Blog Action

Good news. One of the best bloggers around returns:

Problem of plenty - Random records of everyday life

I don’t remember the last time I did not do sufficient research before buying an electronic product. Anything more than Rs. 10,000 warrants you to read the numerous reviews, previews and stuff before zeroing-on a product. When it’s your hard-earned money, why not? Every penny matters. 

And so I decided to research, my own died-in-the-wool way, before buying an LCD TV. I’ve been fond of its clarity ever since I saw one some years back, and when my old TV started acting up, I know that was the blessing in disguise, and I knew what I’d have as its worthy successor. That is, until I started researching on the options. 

It’s like the coffee ad you see. Black or white? With or without sugar? With or without cream? Which blend? How much sugar? Piping hot or a little more tolerable? The list goes on, but then, the good thing about coffee is that you know what you want. And it doesn’t burn a hole in your already getting-leaner-everyday wallet.

The options are humungous when it comes to electronic products. First, there are a lot of reputed brands. Sony is costlier and probably more reputed, but does it justify the 10% extra money you put in? The marketing you learned back in the classroom clearly delineates products and positioning into two different things. In simpler terms, most products sold at a premium do not do real justice to the delta cost, but they are carefully ‘positioned’ that way by a sophisticated marketing team to give a 'sense' of extra ounce of quality. Doesn’t hurt if you manage to sell well, does it? 

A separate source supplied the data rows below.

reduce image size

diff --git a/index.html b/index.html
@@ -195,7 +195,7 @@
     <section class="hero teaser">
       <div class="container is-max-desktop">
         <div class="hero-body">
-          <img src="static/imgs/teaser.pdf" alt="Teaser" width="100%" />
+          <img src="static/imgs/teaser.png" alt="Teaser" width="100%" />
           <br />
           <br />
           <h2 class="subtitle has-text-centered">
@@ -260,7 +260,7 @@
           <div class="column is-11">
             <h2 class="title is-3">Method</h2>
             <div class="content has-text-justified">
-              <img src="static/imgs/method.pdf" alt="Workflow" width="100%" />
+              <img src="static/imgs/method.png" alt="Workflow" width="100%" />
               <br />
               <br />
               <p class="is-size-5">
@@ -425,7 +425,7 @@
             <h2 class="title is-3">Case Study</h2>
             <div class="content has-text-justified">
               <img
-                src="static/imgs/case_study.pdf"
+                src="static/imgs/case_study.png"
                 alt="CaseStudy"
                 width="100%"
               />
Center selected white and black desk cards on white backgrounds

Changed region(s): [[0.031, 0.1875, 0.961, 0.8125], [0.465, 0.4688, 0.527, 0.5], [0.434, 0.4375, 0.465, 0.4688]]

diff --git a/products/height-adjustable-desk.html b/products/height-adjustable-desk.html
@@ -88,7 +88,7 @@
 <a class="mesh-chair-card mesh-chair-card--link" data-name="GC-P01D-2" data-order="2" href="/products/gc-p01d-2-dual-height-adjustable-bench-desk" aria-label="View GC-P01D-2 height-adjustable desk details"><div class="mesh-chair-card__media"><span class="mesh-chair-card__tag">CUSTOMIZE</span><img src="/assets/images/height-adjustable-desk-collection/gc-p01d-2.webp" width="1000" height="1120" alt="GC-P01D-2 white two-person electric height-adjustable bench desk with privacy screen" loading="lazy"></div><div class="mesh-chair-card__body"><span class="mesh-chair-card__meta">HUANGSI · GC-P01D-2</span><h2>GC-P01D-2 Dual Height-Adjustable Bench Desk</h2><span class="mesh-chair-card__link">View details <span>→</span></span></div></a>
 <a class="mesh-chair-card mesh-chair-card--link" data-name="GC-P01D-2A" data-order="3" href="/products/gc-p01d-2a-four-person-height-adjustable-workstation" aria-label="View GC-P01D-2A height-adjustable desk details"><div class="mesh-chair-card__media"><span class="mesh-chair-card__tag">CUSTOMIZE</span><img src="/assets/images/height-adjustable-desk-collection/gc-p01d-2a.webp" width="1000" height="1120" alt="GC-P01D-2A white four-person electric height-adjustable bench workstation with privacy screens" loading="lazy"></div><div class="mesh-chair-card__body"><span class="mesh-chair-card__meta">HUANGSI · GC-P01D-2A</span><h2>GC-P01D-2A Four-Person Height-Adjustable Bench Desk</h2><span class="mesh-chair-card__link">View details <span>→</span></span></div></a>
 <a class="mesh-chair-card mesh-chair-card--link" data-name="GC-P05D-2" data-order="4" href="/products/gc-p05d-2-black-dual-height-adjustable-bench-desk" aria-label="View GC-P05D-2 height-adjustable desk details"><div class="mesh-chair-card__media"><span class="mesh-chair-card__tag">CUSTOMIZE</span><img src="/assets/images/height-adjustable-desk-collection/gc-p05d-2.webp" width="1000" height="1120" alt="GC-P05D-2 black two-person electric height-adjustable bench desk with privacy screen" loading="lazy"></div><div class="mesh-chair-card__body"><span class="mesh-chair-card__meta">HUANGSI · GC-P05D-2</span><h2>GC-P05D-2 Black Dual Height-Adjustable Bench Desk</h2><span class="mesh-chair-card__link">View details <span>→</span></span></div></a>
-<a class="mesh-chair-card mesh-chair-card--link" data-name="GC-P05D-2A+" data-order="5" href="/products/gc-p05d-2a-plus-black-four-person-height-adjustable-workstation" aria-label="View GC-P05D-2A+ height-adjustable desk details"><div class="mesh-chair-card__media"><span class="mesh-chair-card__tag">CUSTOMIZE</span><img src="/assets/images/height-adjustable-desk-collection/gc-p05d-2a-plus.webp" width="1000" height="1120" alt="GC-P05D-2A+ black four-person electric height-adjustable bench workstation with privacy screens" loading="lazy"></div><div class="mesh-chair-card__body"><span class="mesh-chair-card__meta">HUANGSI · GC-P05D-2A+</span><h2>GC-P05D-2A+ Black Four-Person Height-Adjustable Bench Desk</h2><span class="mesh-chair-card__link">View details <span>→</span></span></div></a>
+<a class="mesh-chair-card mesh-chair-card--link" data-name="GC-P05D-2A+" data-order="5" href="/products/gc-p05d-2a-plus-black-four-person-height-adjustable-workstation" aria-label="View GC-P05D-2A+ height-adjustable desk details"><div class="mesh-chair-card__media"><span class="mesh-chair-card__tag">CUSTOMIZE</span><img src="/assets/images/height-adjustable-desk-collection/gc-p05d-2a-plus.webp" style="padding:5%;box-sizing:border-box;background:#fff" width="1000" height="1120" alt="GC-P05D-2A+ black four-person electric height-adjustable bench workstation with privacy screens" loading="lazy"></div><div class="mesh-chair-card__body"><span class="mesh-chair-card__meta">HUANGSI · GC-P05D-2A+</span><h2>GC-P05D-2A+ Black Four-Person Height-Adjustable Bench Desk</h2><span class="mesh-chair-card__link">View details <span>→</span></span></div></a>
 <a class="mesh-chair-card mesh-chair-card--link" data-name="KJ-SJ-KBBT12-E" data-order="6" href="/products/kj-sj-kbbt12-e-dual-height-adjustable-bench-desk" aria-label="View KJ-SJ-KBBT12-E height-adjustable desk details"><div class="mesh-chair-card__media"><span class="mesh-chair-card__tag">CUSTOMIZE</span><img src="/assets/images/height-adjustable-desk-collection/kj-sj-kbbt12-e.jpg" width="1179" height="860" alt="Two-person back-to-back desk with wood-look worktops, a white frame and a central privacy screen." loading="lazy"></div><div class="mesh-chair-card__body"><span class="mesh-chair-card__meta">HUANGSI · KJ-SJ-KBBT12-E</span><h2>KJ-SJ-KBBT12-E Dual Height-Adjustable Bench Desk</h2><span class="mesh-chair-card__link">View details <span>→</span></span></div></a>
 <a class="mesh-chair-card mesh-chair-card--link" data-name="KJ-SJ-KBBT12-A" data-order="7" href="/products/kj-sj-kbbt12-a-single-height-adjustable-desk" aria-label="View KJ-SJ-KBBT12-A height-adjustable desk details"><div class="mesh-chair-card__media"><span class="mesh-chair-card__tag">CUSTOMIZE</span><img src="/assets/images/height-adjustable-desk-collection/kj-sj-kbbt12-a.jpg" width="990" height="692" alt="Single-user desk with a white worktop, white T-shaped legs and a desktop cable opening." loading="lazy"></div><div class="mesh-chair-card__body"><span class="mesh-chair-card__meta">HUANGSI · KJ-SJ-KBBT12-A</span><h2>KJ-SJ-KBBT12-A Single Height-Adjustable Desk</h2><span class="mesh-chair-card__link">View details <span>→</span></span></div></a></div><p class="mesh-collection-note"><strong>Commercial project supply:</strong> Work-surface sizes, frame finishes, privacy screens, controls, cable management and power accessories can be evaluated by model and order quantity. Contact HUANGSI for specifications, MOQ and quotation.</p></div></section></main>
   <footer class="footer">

Then there are features, sizes, panel styles, sound output, display static and dynamic, contrast ratio and so forth. The best way to start is to finalize your budget and look at options. I had 150-200 LCDs near the price range. No kidding. Suffice to say that you are bound to be befuddled with the options. That’s when I decided to go by product research rankings. I managed to zero-in on 5-6 highly ranked LCDs in the price range.

And then I met the sales guy. 3 of the TVs are ‘old model’ ones, I was informed. The rest had worthy successors, I was told. All I wanted was to buy something that was endorsed by some reputed entity out there. Every time you want to make an ‘intelligent’ decision without getting swayed by the sales guy [who revels in the sheer count of models], who was probably concentrating on his own sales commissions that could be higher for certain new-to-market brands, there are road-blocks. 

The picture clarity wasn’t too clear, the sound wasn’t rocking the floor, or the next TV out there always looked significantly better. Split second decisions had to be made, and I resorted to supposed common-sense: visual comparison of the displays placed side by side. Some LCDs from same brands looked exactly the same, even the specifications, with a price difference of Rs. 5000 for marginal sound improvement. I figured I’d go in for the cheaper model and permanently fit in a 3200W home theatre system that came in for Rs. 4000. In the end, I picked up the model, only hoping its brand wouldn’t let me down. No amount of research actually helped. For the record, I got a 32 inch LG.

Now, the question is: I NEVER resort to uninformed and un-researched buying when it comes to high-value products. I almost always research extensively and then go to the showroom just to negotiate the price and get the stuff. It’s time saving too. None of the websites seem to be of real help. When it comes to electronic products, are you supposed to do away with proper research and just go by gut-feel inside the showroom? That’s certainly discomforting and unintelligent! 

P.S: No real reason behind the post, just thought I’d keep writing! Honest! Hope you had a fab Diwali btw!